EXERCISE DIRECTIONS —
Could you copy out every line of the data where the word "fronted" occurs?

Stored data entries —
+ + + + + + +
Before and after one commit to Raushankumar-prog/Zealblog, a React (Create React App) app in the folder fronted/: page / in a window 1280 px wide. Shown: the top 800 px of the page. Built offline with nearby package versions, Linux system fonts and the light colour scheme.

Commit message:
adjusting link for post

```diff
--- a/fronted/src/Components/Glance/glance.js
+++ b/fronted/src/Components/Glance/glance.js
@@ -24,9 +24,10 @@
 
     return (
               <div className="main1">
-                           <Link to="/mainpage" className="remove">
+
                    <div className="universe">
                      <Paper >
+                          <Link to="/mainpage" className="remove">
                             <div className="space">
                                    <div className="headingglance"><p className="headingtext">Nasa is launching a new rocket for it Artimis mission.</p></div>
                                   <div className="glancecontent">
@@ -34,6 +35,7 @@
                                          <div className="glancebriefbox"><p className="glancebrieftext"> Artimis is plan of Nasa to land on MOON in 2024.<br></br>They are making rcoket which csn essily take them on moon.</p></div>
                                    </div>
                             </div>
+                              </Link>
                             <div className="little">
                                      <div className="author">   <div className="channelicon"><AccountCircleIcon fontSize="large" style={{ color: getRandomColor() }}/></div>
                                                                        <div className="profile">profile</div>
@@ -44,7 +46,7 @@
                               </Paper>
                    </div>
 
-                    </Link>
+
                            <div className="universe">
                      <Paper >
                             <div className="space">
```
+ + + + + + +
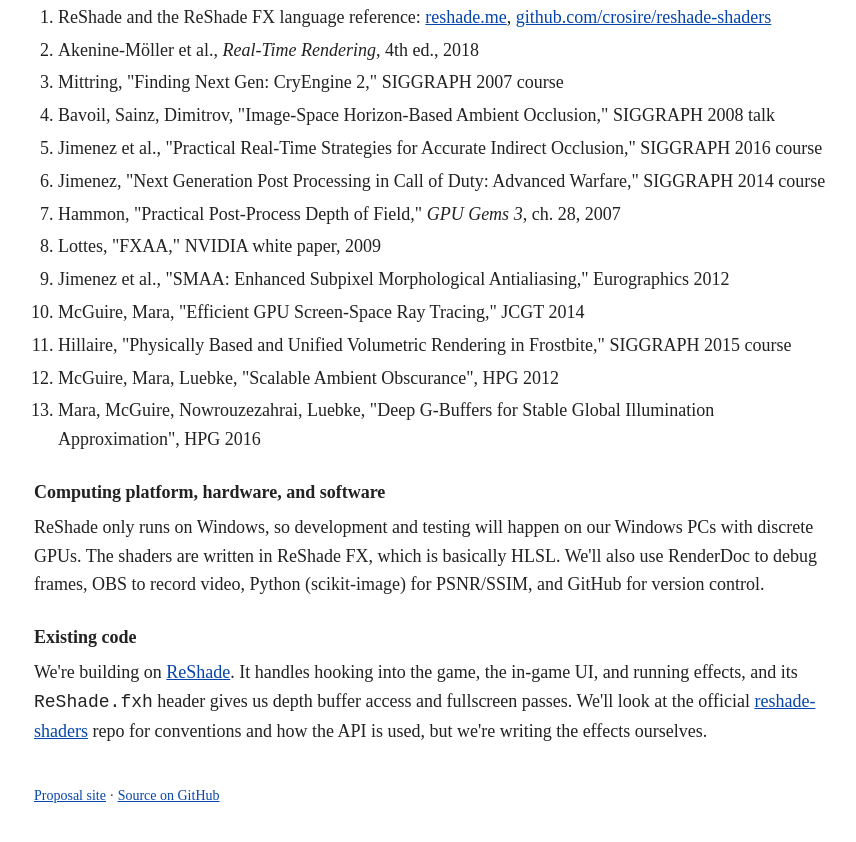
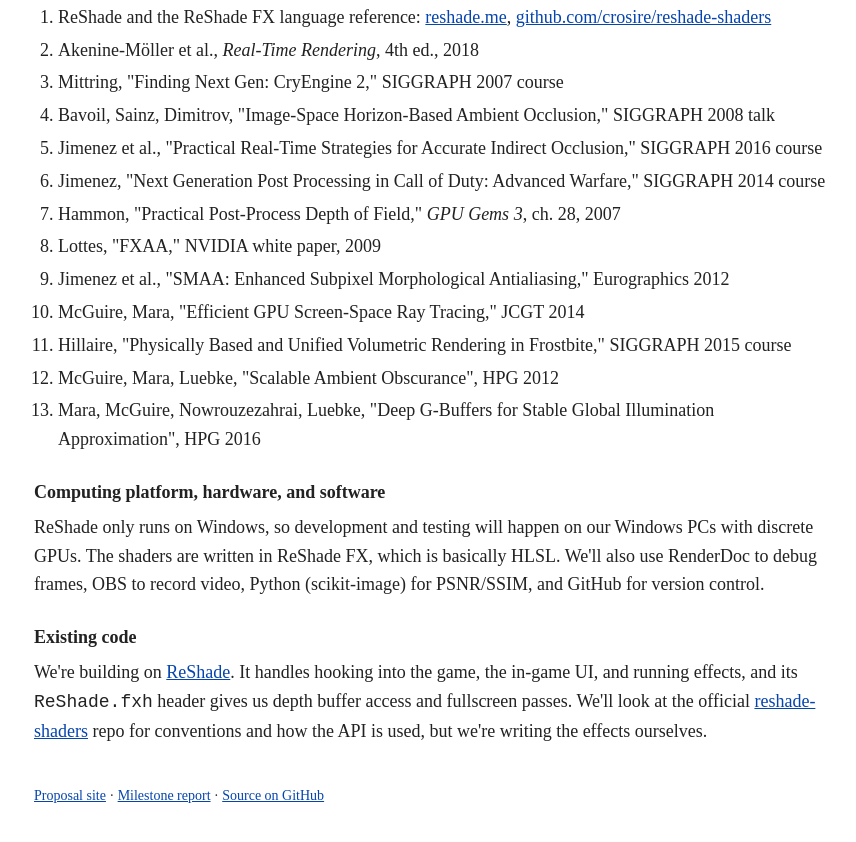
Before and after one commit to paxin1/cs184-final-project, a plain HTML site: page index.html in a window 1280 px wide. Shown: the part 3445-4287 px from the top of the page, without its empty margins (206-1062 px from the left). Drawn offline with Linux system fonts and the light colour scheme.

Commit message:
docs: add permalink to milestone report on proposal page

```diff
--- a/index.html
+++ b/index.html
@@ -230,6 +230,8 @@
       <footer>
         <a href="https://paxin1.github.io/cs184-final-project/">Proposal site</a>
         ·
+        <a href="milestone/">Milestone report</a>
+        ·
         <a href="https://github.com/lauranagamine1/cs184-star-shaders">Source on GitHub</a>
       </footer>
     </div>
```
+ + + + + + +
SOLUTION FOR THIS TASK —
Before and after one commit to Raushankumar-prog/Zealblog, a React (Create React App) app in the folder fronted/: page / in a window 1280 px wide. Shown: the top 800 px of the page. Built offline with nearby package versions, Linux system fonts and the light colour scheme.
--- a/fronted/src/Components/Glance/glance.js
+++ b/fronted/src/Components/Glance/glance.js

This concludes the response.